(Beginning of Exercise materials)
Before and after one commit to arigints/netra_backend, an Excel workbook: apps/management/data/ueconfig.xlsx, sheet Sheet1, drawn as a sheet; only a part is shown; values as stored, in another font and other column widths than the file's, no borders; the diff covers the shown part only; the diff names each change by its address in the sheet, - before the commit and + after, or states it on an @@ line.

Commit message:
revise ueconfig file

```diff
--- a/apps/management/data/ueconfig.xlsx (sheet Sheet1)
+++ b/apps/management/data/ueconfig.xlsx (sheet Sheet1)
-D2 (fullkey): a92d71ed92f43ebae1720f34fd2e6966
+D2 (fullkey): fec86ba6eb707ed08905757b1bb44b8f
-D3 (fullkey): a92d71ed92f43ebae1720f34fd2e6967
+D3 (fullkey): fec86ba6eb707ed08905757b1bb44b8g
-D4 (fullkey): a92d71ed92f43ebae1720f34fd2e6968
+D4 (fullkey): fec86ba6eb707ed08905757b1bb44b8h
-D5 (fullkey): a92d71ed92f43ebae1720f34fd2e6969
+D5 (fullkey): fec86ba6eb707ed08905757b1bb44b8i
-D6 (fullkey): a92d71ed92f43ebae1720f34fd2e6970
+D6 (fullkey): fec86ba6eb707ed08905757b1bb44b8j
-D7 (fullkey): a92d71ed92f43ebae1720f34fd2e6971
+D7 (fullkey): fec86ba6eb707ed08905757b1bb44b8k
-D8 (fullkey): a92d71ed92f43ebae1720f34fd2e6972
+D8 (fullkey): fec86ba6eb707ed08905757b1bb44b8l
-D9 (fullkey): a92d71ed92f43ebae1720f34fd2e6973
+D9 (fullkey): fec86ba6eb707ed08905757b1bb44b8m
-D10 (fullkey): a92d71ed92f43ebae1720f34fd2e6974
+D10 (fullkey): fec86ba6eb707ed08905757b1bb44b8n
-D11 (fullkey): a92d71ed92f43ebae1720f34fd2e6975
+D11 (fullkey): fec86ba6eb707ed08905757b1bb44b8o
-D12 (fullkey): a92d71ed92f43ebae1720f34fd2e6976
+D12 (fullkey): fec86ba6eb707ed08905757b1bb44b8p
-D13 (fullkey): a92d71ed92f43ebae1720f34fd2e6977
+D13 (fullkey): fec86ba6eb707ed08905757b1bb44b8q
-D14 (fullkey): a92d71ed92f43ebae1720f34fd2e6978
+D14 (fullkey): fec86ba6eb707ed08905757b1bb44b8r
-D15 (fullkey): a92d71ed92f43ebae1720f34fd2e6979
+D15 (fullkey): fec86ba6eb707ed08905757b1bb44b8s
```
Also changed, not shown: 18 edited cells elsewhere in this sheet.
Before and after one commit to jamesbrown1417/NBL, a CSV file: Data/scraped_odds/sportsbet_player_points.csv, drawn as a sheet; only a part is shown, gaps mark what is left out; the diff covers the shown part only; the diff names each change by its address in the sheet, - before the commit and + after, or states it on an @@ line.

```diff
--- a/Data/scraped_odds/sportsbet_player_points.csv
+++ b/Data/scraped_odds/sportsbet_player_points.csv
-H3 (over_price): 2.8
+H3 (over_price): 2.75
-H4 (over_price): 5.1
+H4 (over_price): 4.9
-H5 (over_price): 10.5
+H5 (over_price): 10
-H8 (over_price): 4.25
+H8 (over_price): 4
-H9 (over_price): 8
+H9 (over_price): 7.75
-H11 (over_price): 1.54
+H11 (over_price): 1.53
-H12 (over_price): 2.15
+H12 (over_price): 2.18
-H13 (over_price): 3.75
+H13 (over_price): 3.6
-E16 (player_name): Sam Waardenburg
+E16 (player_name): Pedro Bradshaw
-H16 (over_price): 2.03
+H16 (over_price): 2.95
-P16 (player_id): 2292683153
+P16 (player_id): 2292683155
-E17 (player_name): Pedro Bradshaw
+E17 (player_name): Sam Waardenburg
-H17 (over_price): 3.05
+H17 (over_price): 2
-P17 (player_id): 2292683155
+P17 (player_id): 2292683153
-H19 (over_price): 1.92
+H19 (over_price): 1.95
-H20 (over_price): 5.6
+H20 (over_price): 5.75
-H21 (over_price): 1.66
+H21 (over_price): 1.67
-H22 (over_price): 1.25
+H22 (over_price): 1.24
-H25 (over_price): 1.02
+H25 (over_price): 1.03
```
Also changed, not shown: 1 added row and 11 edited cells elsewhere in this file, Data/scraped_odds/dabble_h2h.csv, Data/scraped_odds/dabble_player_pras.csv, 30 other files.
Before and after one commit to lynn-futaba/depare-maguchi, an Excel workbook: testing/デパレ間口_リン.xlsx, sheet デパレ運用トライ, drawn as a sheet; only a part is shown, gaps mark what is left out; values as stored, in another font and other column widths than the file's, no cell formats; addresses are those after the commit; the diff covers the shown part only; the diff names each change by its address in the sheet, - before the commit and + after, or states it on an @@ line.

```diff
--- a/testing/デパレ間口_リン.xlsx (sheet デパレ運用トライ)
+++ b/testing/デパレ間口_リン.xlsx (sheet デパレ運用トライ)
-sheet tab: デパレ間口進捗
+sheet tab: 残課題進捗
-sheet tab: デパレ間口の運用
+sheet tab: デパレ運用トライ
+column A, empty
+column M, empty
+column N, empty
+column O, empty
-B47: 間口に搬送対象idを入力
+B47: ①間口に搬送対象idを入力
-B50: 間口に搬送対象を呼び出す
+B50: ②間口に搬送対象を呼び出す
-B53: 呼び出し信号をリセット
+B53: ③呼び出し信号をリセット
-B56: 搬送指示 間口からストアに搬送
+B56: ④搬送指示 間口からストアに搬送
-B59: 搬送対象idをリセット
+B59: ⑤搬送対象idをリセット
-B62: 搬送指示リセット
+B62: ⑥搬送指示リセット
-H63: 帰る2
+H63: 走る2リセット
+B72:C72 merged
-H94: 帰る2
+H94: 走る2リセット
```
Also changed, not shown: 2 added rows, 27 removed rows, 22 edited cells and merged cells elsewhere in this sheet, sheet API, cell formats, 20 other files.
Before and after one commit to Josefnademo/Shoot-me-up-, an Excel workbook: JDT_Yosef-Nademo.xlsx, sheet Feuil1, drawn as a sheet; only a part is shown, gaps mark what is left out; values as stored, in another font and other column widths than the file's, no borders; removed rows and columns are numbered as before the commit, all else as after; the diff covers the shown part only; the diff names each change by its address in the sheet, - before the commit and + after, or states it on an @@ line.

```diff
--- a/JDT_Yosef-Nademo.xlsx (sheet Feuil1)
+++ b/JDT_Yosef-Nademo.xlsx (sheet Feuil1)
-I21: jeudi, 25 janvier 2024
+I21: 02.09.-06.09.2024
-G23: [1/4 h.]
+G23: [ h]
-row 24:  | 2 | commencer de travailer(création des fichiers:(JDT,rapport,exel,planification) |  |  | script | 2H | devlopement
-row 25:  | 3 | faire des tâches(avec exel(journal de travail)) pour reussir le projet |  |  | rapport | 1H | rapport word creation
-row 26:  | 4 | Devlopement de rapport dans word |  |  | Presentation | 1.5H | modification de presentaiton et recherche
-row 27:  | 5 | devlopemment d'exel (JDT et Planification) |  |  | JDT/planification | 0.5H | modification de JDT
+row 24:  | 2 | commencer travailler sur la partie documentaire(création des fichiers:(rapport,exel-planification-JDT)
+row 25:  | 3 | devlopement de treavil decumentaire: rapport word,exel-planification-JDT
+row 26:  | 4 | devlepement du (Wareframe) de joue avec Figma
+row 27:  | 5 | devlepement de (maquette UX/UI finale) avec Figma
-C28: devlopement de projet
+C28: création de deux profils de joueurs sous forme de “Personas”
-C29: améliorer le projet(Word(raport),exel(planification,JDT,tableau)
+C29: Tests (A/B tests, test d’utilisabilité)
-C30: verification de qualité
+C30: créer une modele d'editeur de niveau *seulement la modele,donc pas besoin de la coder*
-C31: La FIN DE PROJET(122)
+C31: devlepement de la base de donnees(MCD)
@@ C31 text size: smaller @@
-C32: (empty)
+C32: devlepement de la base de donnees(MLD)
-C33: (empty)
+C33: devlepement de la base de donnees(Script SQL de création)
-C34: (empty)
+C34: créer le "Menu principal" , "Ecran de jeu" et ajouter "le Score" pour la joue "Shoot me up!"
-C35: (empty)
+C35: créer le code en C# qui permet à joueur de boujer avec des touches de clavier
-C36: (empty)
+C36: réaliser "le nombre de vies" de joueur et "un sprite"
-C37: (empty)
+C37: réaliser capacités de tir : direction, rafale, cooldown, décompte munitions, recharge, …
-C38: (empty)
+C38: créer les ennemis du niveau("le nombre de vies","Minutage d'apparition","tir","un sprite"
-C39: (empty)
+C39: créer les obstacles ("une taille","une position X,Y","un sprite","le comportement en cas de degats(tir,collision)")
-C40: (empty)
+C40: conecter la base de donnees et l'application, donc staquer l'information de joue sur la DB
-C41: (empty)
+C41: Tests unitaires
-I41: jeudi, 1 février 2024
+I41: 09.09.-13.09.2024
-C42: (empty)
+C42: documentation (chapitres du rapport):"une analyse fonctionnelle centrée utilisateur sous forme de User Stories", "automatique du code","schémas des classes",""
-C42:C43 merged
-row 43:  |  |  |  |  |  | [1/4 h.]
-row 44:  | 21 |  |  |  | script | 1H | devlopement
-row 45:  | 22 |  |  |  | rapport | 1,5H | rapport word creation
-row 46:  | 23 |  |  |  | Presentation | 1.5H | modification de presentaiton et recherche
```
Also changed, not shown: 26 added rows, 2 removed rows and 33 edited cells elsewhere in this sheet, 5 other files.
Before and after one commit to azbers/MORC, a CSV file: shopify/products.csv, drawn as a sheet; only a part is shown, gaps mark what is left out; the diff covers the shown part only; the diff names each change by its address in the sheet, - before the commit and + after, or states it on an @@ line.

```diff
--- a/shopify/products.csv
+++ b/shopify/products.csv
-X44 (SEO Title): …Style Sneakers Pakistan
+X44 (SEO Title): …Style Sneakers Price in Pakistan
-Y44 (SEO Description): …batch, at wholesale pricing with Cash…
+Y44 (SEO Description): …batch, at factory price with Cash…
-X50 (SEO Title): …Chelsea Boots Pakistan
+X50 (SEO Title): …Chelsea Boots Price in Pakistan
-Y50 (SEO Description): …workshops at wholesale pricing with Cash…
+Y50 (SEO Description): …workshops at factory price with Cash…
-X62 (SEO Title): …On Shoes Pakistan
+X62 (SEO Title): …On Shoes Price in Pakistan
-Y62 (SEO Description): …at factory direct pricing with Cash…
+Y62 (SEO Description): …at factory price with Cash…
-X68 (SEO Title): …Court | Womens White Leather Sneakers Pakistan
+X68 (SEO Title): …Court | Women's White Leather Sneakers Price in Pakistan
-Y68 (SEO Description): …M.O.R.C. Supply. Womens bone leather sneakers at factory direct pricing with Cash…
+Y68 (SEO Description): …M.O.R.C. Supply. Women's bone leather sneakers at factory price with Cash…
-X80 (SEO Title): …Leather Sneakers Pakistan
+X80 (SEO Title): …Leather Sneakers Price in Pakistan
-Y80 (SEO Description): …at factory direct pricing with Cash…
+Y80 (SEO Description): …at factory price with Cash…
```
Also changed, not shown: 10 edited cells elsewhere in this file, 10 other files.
(End of Exercise materials)
Work order →
Filter the data above, keeping only lines that include the string "products".

Task solution →
Before and after one commit to azbers/MORC, a CSV file: shopify/products.csv, drawn as a sheet; only a part is shown, gaps mark what is left out; the diff covers the shown part only; the diff names each change by its address in the sheet, - before the commit and + after, or states it on an @@ line.
--- a/shopify/products.csv
+++ b/shopify/products.csv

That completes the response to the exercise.